===== GIVEN ENTRIES

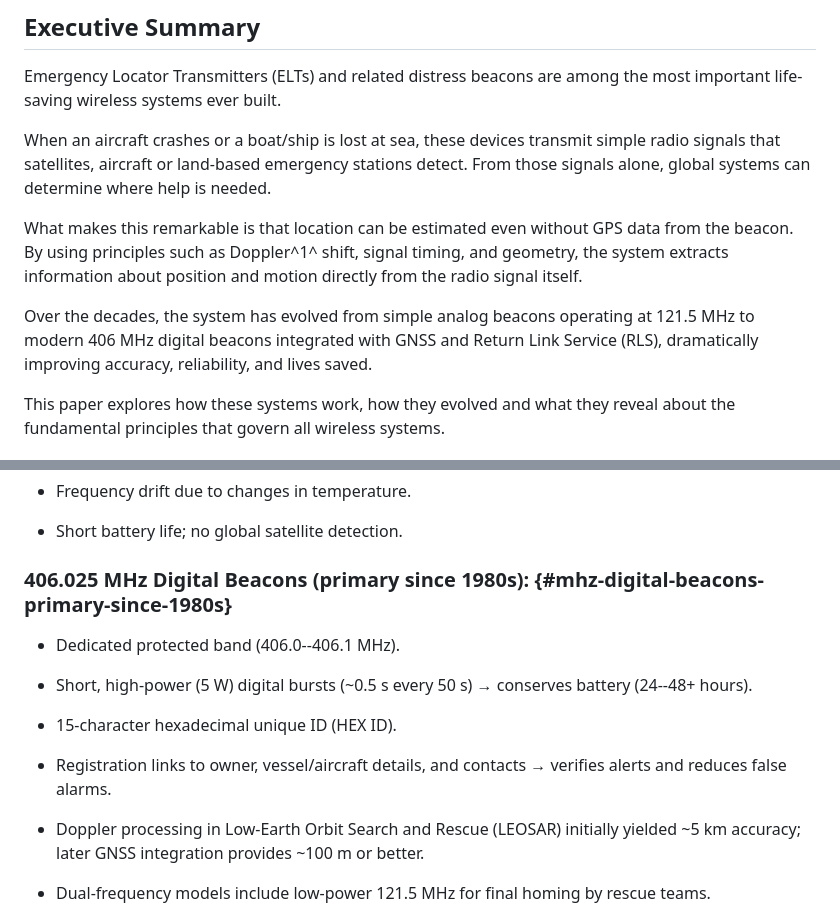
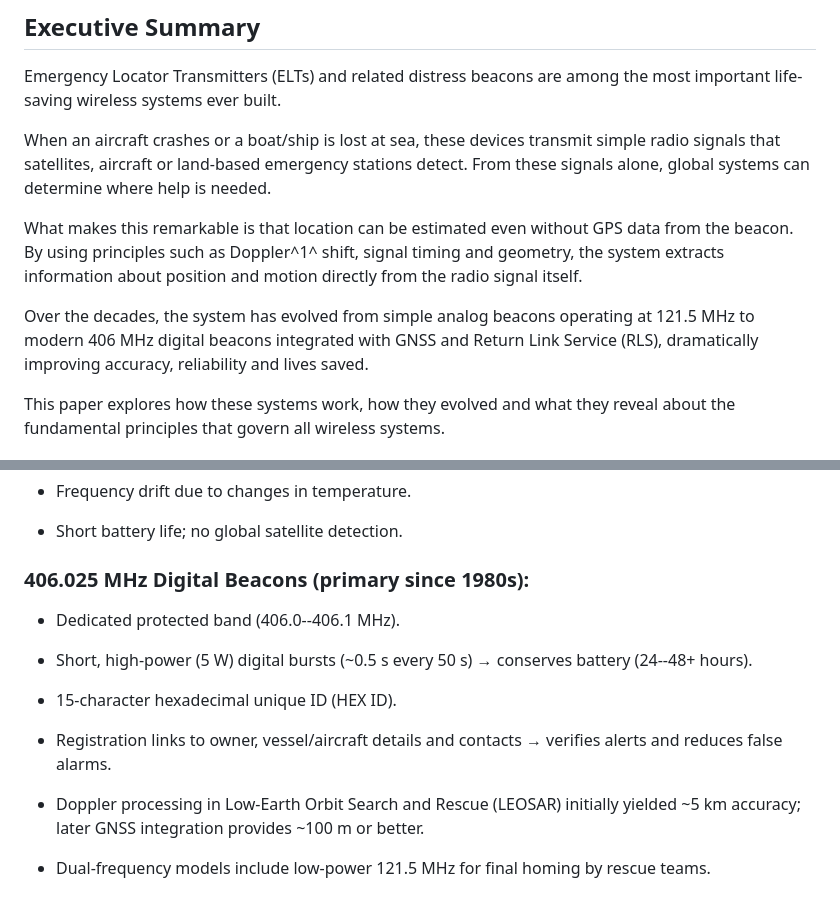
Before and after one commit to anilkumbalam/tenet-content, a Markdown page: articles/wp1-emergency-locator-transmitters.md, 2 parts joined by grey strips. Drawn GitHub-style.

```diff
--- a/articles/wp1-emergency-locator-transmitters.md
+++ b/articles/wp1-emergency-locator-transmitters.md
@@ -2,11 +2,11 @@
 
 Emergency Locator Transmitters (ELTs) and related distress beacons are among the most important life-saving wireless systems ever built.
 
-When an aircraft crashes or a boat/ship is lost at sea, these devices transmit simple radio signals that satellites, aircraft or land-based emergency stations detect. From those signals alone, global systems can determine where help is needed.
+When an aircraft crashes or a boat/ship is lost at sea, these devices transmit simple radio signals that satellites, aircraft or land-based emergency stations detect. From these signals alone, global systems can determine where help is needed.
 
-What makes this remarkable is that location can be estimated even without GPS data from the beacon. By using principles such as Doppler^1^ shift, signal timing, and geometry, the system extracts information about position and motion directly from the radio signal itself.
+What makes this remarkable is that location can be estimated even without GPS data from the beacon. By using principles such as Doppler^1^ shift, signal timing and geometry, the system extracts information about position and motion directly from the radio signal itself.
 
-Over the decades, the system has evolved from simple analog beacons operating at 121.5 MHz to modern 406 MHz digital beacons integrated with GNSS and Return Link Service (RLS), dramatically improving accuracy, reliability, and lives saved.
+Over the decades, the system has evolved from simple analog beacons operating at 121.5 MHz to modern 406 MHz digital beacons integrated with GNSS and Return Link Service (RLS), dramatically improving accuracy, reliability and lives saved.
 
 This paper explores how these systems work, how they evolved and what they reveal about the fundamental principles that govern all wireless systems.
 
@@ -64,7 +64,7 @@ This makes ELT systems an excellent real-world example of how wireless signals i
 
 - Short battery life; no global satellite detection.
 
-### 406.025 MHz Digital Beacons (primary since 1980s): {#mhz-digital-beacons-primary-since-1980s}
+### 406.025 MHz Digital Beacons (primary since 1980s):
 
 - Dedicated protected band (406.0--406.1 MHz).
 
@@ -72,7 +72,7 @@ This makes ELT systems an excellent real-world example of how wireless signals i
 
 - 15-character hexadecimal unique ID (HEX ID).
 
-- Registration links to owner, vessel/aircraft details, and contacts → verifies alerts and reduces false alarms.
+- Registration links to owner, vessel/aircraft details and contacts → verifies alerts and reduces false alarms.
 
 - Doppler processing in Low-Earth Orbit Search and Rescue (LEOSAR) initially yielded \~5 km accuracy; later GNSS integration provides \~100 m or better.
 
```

==========

▶ _TASK GOAL_: Output the entries above exactly as given, but strip out the pictures.

▶ _WRITTEN RESPONSE_:
Before and after one commit to anilkumbalam/tenet-content, a Markdown page: articles/wp1-emergency-locator-transmitters.md, 2 parts joined by grey strips. Drawn GitHub-style.

```diff
--- a/articles/wp1-emergency-locator-transmitters.md
+++ b/articles/wp1-emergency-locator-transmitters.md
@@ -2,11 +2,11 @@
 
 Emergency Locator Transmitters (ELTs) and related distress beacons are among the most important life-saving wireless systems ever built.
 
-When an aircraft crashes or a boat/ship is lost at sea, these devices transmit simple radio signals that satellites, aircraft or land-based emergency stations detect. From those signals alone, global systems can determine where help is needed.
+When an aircraft crashes or a boat/ship is lost at sea, these devices transmit simple radio signals that satellites, aircraft or land-based emergency stations detect. From these signals alone, global systems can determine where help is needed.
 
-What makes this remarkable is that location can be estimated even without GPS data from the beacon. By using principles such as Doppler^1^ shift, signal timing, and geometry, the system extracts information about position and motion directly from the radio signal itself.
+What makes this remarkable is that location can be estimated even without GPS data from the beacon. By using principles such as Doppler^1^ shift, signal timing and geometry, the system extracts information about position and motion directly from the radio signal itself.
 
-Over the decades, the system has evolved from simple analog beacons operating at 121.5 MHz to modern 406 MHz digital beacons integrated with GNSS and Return Link Service (RLS), dramatically improving accuracy, reliability, and lives saved.
+Over the decades, the system has evolved from simple analog beacons operating at 121.5 MHz to modern 406 MHz digital beacons integrated with GNSS and Return Link Service (RLS), dramatically improving accuracy, reliability and lives saved.
 
 This paper explores how these systems work, how they evolved and what they reveal about the fundamental principles that govern all wireless systems.
 
@@ -64,7 +64,7 @@ This makes ELT systems an excellent real-world example of how wireless signals i
 
 - Short battery life; no global satellite detection.
 
-### 406.025 MHz Digital Beacons (primary since 1980s): {#mhz-digital-beacons-primary-since-1980s}
+### 406.025 MHz Digital Beacons (primary since 1980s):
 
 - Dedicated protected band (406.0--406.1 MHz).
 
@@ -72,7 +72,7 @@ This makes ELT systems an excellent real-world example of how wireless signals i
 
 - 15-character hexadecimal unique ID (HEX ID).
 
-- Registration links to owner, vessel/aircraft details, and contacts → verifies alerts and reduces false alarms.
+- Registration links to owner, vessel/aircraft details and contacts → verifies alerts and reduces false alarms.
 
 - Doppler processing in Low-Earth Orbit Search and Rescue (LEOSAR) initially yielded \~5 km accuracy; later GNSS integration provides \~100 m or better.
 
```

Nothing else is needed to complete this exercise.